With this solution the record can be moved within the segment without breaking references to it. This change enables a number of different algorithms when it comes to garbage collection. For example, some records can now be removed from a segment and the segment can be shrunk down by moving every remaining record next to each other. This operation would change the position of the remaining record in the segment, but not their logic record identifier.

This change introduced a new translation table in the segment header to map record numbers to record offsets. The table occupies 9 bytes per record (4 bytes for the record number, 1 byte for the record type and 4 bytes for the record offset). Moreover, a new 4-bytes-long integer field has been added to the segment header containing the number of entries of the translation table.

Root record types

  • Jira issue: OAK-2498
  • Since: Oak Segment Tar 0.0.16

The record number translation table mentioned in the previous paragraph contains a 1-byte field for every record.
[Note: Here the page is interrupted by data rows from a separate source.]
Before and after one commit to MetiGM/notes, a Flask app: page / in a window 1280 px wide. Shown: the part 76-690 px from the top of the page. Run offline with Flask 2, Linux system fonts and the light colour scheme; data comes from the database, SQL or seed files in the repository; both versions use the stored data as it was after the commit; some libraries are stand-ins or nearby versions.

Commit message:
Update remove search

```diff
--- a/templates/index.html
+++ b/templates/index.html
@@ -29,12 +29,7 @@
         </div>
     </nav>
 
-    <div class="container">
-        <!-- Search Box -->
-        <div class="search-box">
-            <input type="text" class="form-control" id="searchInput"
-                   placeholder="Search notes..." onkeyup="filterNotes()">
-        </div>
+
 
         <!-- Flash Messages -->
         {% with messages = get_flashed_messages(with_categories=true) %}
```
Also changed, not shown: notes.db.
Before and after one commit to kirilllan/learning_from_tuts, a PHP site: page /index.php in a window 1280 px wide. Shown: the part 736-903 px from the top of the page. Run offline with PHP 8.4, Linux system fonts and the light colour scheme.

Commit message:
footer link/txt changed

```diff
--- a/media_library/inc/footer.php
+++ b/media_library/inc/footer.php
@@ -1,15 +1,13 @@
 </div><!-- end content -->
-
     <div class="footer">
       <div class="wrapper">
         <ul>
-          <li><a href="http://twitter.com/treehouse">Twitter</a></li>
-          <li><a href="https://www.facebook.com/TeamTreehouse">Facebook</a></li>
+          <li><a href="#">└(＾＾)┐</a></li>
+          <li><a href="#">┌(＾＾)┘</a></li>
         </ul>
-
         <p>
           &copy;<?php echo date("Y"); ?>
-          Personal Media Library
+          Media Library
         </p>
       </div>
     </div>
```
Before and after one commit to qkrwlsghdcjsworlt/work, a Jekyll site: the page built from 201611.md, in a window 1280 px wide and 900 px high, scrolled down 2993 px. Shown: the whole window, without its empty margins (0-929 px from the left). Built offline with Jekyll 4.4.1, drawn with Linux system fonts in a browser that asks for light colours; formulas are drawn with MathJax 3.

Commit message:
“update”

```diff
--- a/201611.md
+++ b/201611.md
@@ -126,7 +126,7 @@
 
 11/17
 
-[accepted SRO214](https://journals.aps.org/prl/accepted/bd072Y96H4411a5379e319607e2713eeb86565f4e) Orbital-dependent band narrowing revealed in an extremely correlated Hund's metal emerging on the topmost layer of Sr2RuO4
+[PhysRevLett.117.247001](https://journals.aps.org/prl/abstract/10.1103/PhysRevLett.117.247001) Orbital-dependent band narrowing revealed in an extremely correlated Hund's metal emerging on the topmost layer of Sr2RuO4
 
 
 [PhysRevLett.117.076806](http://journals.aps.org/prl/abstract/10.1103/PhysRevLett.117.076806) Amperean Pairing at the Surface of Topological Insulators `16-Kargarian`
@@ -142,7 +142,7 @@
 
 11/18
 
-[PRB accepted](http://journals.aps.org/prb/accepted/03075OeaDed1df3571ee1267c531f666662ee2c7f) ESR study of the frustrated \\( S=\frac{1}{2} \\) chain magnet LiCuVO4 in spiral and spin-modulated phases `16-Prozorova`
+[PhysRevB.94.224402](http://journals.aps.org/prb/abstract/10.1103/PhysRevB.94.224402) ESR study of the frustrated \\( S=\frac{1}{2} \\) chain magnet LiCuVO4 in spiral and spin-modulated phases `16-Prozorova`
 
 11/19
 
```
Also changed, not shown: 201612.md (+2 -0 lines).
This field determines the type of the record referenced by that row of the table. The change in this paragraph is about improving the information stored in the type field of the record number translation table.

The bulk of this change is the introduction of a new record type identifying records pointing to external binary data, e.g. data contained in an external Blob Store. This is a very important information to have at hand, because it allows Oak Segment Tar to efficiently reconstruct or populate the index of binary references. Being able to cheaply identify references to external binaries is of paramount importance when a recovery operation is performed after a crash or a data corruption. The recovery algorithm doesn’t have access to the whole repository, but needs to work on a segment at a time. The additional record type allows the recovery algorithm to correctly recover the index of binary references even if only the segment at hand is considered without further context.